**What to produce**: If a record contains a picture, leave the picture out and copy everything else exactly.

-------- Given records --------

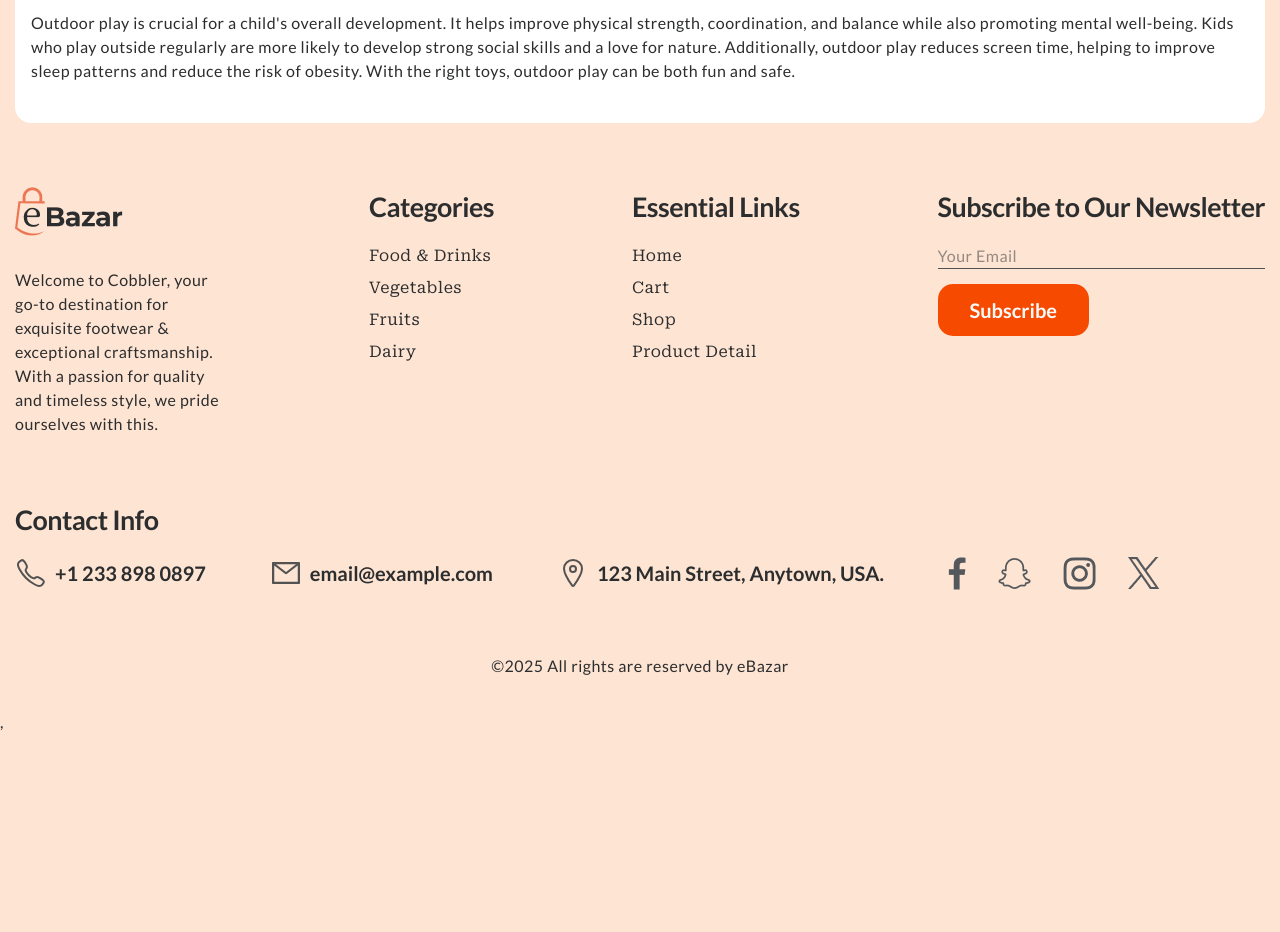
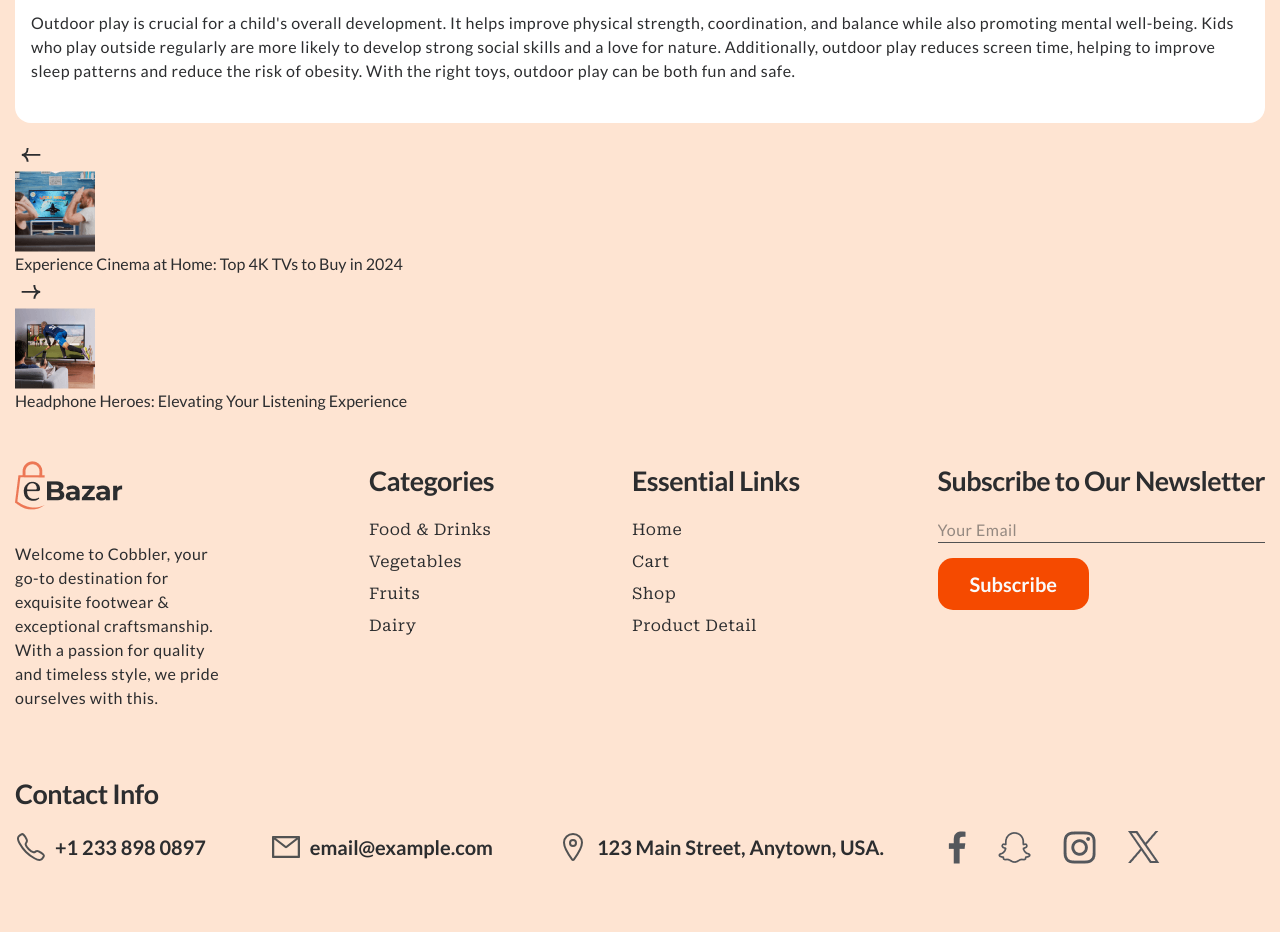
Before and after one commit to hossein1075/e-Bazar, a React (Vite) app: page /blogDetail in a window 1280 px wide. Shown: the part 2000-2932 px from the top of the page. Before the commit the page ends 2734 px from the top, so only its background shows below. Built offline with nearby package versions, Linux system fonts and the light colour scheme.

Commit message:
add html components blog post in blog detail page

```diff
--- a/src/BlogDetail/BlogDetailPost/BlogDetailPost.jsx
+++ b/src/BlogDetail/BlogDetailPost/BlogDetailPost.jsx
@@ -1 +1,47 @@
-rfce
+import React from 'react'
+import SVGPaginationLeft from '../../components/main/componentsMain/SVGPagination/SVGPaginationLeft'
+import SVGPaginationRight from '../../components/main/componentsMain/SVGPagination/SVGPaginationRight'
+
+function BlogDetailPost() {
+  return (
+    <>
+    <section>
+        <div className="container">
+            <div>
+                <div>
+                    <div>
+                        <SVGPaginationLeft/>
+                    </div>
+                    <div>
+                        <div>
+                            <img src="/images/BlogDetail/blog post/blog-prev.png" alt="blog post" />
+                        </div>
+                        <div>
+                            <span>Experience Cinema at Home: Top</span>
+                            <span> 4K TVs to Buy in 2024</span>
+                        </div>
+                    </div>
+                </div>
+                <div>
+                    <div>
+                        <SVGPaginationRight/>
+                    </div>
+                    <div>
+                        <div>
+                            <img src="/images/BlogDetail/blog post/blog-next.png" alt="blog post" />
+                        </div>
+                        <div>
+                            <span>Headphone Heroes: Elevating Your  </span>
+                            <span> Listening Experience</span>
+                        </div>
+                    </div>
+                </div>
+
+            </div>
+        </div>
+    </section>
+    </>
+  )
+}
+
+export default BlogDetailPost
--- a/src/pages/BlogDetail.jsx
+++ b/src/pages/BlogDetail.jsx
@@ -4,6 +4,7 @@ import Header from '../components/header/Header'
 import ShopBanner from '../components/Shop/Title/ShopBanner'
 import BlogDetailImg from '../BlogDetail/BlogDetailimg/BlogDetailImg'
 import BlogDetailComments from '../BlogDetail/BlogDetailComments/BlogDetailComments'
+import BlogDetailPost from '../BlogDetail/BlogDetailPost/BlogDetailPost'
 function BlogDetail() {
   return (
     <>
@@ -13,6 +14,7 @@ function BlogDetail() {
     />
     <BlogDetailImg/>
     <BlogDetailComments/>
+    <BlogDetailPost/>
     <Footer/>
     </>
   )
```
Also changed, not shown: public/images/BlogDetail/blog post/blog-next.png (added), public/images/BlogDetail/blog post/blog-prev.png (added).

--------

**Finished exercise**:
Before and after one commit to hossein1075/e-Bazar, a React (Vite) app: page /blogDetail in a window 1280 px wide. Shown: the part 2000-2932 px from the top of the page. Before the commit the page ends 2734 px from the top, so only its background shows below. Built offline with nearby package versions, Linux system fonts and the light colour scheme.

Commit message:
add html components blog post in blog detail page

```diff
--- a/src/BlogDetail/BlogDetailPost/BlogDetailPost.jsx
+++ b/src/BlogDetail/BlogDetailPost/BlogDetailPost.jsx
@@ -1 +1,47 @@
-rfce
+import React from 'react'
+import SVGPaginationLeft from '../../components/main/componentsMain/SVGPagination/SVGPaginationLeft'
+import SVGPaginationRight from '../../components/main/componentsMain/SVGPagination/SVGPaginationRight'
+
+function BlogDetailPost() {
+  return (
+    <>
+    <section>
+        <div className="container">
+            <div>
+                <div>
+                    <div>
+                        <SVGPaginationLeft/>
+                    </div>
+                    <div>
+                        <div>
+                            <img src="/images/BlogDetail/blog post/blog-prev.png" alt="blog post" />
+                        </div>
+                        <div>
+                            <span>Experience Cinema at Home: Top</span>
+                            <span> 4K TVs to Buy in 2024</span>
+                        </div>
+                    </div>
+                </div>
+                <div>
+                    <div>
+                        <SVGPaginationRight/>
+                    </div>
+                    <div>
+                        <div>
+                            <img src="/images/BlogDetail/blog post/blog-next.png" alt="blog post" />
+                        </div>
+                        <div>
+                            <span>Headphone Heroes: Elevating Your  </span>
+                            <span> Listening Experience</span>
+                        </div>
+                    </div>
+                </div>
+
+            </div>
+        </div>
+    </section>
+    </>
+  )
+}
+
+export default BlogDetailPost
--- a/src/pages/BlogDetail.jsx
+++ b/src/pages/BlogDetail.jsx
@@ -4,6 +4,7 @@ import Header from '../components/header/Header'
 import ShopBanner from '../components/Shop/Title/ShopBanner'
 import BlogDetailImg from '../BlogDetail/BlogDetailimg/BlogDetailImg'
 import BlogDetailComments from '../BlogDetail/BlogDetailComments/BlogDetailComments'
+import BlogDetailPost from '../BlogDetail/BlogDetailPost/BlogDetailPost'
 function BlogDetail() {
   return (
     <>
@@ -13,6 +14,7 @@ function BlogDetail() {
     />
     <BlogDetailImg/>
     <BlogDetailComments/>
+    <BlogDetailPost/>
     <Footer/>
     </>
   )
```
Also changed, not shown: public/images/BlogDetail/blog post/blog-next.png (added), public/images/BlogDetail/blog post/blog-prev.png (added).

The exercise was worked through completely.